His life has been no vacation, and so after 27 years, Leo Santa Cruz is finally getting around to taking one.
A few days after Leo Santa Cruz’s five-round destruction of gutty Kiko Martinez, the 126-pound champ is talking about doing something he says he’s never done before: taking a little bit of a break from boxing and getting away with his family.
It’s a luxury that a man who grew up taking the bus to the gym and not always having enough to eat come dinnertime can appreciate on a deep level.
Granted, learning about a boxer’s post-fight travel plans is normally about as interesting as hearing him discuss, in exacting detail, the precise arrangement of his sock drawer—only far less exciting.
But in Santa Cruz’s case, it’s more than a trivial aside: Now a bona fide headlining attraction in the sport, his career is entering a new phase, and this is another example of how his life is changing outside of the ring due to the success he’s earned within it.
About that success, the genial, soft-spoken Santa Cruz is still getting used to it—he doesn't shy from the spotlight even if he is a bit shy.
“To me, it’s a little weird,” he says, reflecting on the increased media demands on his time. “I still get nervous. It’s hard to get used to. But I’m always going to be the same guy, like if I still had nothing. I still go to the same places that I used to go and everything.”
He may be the same guy, but he’s clearly evolving as a fighter.
Against Martinez, Santa Cruz reverted back to the all-guns-blazing, kamikaze style that made him a fighter to watch to begin with, an approach he tweaked in defeating Abner Mares last August, when he outboxed the hard-charging fellow Angeleno to win a world championship in his third weight division.
How dominant was Santa Cruz’s performance?
After the fight, he moved up to second place on CompuBox’s list of boxers who throw the most punches per round with an average of 84.6. He also climbed to the same spot in CompuBox’s punch differential rankings, averaging 15.8 more shots than his opponents per round.
Santa Cruz is satisfied with his performance—just don’t ask him to sit down and analyze it after the fact.
“I don’t really like watching my fight videos,” he acknowledges. “I let my dad [and trainer, Jose Santa Cruz] take care of that. And then when I go back in the gym, they tell me what I did wrong, the things I can correct, everything to work on.”
So what did Pops think of the way his son acquitted himself Saturday?
“What he didn’t like was that I stayed in there with him and exchanged punches,” Santa Cruz says. “I was receiving punches that I didn’t have to. I could have boxed him.”
Eventually Santa Cruz did just that, utilizing his jab to set up a barrage of combos that ultimately did Martinez in.
It was a crowd-pleasing performance in front of nearly 8,000 fans at the Honda Center in Anaheim, California.
Santa Cruz was close to home, and yet miles removed from where he ever imagined he would be.

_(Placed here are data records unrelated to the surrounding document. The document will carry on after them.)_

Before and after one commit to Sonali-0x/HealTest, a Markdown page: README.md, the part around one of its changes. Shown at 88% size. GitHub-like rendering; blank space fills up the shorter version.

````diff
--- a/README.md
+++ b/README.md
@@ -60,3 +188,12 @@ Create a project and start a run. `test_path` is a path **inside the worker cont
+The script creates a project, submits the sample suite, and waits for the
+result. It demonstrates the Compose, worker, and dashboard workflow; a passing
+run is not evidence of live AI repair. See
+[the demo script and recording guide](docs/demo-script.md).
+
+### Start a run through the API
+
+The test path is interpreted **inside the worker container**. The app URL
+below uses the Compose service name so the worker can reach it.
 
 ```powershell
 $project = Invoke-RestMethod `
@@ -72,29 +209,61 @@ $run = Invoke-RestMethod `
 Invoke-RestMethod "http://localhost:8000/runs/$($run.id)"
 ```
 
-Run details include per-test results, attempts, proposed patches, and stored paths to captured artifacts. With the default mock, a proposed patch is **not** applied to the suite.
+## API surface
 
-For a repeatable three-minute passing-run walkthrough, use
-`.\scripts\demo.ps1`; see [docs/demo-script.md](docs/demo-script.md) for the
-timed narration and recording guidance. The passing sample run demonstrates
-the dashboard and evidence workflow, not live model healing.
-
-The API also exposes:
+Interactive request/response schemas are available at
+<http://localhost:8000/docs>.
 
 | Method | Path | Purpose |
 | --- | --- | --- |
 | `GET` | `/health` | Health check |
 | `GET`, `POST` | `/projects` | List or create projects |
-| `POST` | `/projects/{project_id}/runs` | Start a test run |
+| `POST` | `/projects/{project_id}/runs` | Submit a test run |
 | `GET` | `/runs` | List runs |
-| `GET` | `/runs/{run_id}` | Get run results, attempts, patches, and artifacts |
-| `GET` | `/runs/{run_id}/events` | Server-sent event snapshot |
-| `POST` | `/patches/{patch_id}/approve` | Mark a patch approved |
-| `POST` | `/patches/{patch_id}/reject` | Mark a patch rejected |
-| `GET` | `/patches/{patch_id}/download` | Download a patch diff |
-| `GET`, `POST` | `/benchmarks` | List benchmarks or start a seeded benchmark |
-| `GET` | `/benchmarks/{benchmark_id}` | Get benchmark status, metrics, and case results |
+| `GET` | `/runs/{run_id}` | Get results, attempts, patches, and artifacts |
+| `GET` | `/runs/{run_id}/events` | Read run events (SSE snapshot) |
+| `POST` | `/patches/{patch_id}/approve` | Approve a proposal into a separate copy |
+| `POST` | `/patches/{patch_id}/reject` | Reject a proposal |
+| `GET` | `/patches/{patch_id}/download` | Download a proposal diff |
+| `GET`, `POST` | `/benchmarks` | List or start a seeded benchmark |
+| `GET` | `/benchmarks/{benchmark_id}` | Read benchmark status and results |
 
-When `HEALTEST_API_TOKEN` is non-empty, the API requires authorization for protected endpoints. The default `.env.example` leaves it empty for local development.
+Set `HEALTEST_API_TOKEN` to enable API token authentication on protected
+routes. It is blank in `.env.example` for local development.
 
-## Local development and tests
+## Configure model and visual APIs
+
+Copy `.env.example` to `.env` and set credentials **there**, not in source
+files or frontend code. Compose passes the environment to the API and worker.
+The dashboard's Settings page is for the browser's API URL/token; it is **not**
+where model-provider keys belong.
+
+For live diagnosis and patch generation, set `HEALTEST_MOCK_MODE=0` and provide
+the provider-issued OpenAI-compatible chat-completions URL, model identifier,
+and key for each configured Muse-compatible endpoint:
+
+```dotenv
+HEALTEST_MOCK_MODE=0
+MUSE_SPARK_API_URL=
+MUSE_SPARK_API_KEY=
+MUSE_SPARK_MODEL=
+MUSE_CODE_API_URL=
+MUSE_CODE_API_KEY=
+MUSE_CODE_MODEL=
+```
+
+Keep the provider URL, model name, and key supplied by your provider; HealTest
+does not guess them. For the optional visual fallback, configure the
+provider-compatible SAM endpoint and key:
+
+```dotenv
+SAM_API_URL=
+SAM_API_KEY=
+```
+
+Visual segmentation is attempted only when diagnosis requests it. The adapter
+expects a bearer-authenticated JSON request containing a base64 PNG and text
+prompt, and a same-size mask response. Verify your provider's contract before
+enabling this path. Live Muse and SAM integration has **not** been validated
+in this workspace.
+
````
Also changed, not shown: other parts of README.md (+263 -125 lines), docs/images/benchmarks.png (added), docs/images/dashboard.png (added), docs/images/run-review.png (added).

“I never expected to get where I am right now,” he says. “I never thought it would be like this. I thought maybe that I was going to be known, but not like I am now.
“I thought it was hard, impossible, like winning the lottery,” Santa Cruz adds. “But I got here.”
For a complete look back at Santa Cruz vs Martinez, visit our fight page.